EDR Registry Restore Key event

EDR Registry Load Key event

EDR Registry Rename Key event

EDR Registry Replace Key event

Creation of a child process via WMI by a Microsoft Office application

T1204: User Execution

T1047: Windows Management Instrumentation

event_type:WMICommand AND wmi_command:"*Win32_Process::Create*" AND proc_file_path:("\\excel.exe" OR "\\winword.exe" OR "\\powerpnt.exe" OR "\\mspub.exe" OR "\\visio.exe" OR "\\msaccess.exe")

EDR WMI Command event

Dump of registry hives with user credentials

T1003: Credential Dumping

event_type:RegistrySave AND reg_key_path.keyword:(*\\SAM OR *\\SYSTEM OR *\\SECURITY)

EDR Registry Save Key event

Creation of a LSASS process memory dump

T1003: Credential Dumping

event_type:ProcessAccess AND proc_tgt_file_path:"\\system32\\lsass.exe" AND proc_calltrace:(*dbghelp* OR *dbgcore* OR *MiniDumpWriteDump*)

Sysmon Event ID 10

EDR Process Access event

Creation of registry hive or memory dump files

T1003: Credential Dumping
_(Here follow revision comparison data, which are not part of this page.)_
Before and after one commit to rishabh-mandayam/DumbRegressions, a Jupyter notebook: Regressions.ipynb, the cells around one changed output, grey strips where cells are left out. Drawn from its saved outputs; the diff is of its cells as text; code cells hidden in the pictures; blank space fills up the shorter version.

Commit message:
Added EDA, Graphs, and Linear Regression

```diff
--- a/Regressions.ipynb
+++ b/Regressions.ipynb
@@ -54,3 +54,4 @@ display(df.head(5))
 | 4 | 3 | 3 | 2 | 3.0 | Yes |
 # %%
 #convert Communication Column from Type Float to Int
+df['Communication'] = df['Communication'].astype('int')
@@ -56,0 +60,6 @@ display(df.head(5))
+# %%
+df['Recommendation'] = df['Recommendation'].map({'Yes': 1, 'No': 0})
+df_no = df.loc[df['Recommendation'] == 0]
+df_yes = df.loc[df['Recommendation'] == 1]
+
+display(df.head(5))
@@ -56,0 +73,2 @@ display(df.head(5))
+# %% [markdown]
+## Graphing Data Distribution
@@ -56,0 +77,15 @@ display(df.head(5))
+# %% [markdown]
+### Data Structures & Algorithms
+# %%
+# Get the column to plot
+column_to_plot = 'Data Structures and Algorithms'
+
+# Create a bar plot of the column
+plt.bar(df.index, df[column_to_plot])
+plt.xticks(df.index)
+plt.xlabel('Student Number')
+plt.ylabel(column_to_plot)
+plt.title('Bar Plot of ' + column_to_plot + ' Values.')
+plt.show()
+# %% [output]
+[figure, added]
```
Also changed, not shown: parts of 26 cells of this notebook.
event_type:FileCreate AND file_magic:(4D444D5093A7* OR 72656766*)

EDR File Create event

Conclusion

This was the final article in this Threat Hunting series. We started with theoretical fundamentals and description of essential components for applying Threat Hunting. Then we transitioned to its practical application and demonstrated how Threat Hunting can be applied in detecting both simple and advanced techniques used by attackers, drawing on the example of potential incidents. Despite these incidents being purely ’synthetic’, the techniques described in the examples are commonly used by threat actors in real-life.

As attackers are becoming more qualified and sophisticated, security specialists are forced to change their habits. If sitting around waiting for the security solutions to trigger an alert was enough in the past, then today this approach may lead to months or even years of unnoticed attackers in the infrastructure. This is why Threat Hunting as a proactive approach to threat detection is becoming increasingly popular.

We hope that our publications have given you some insights into this approach and wish you happy hunting!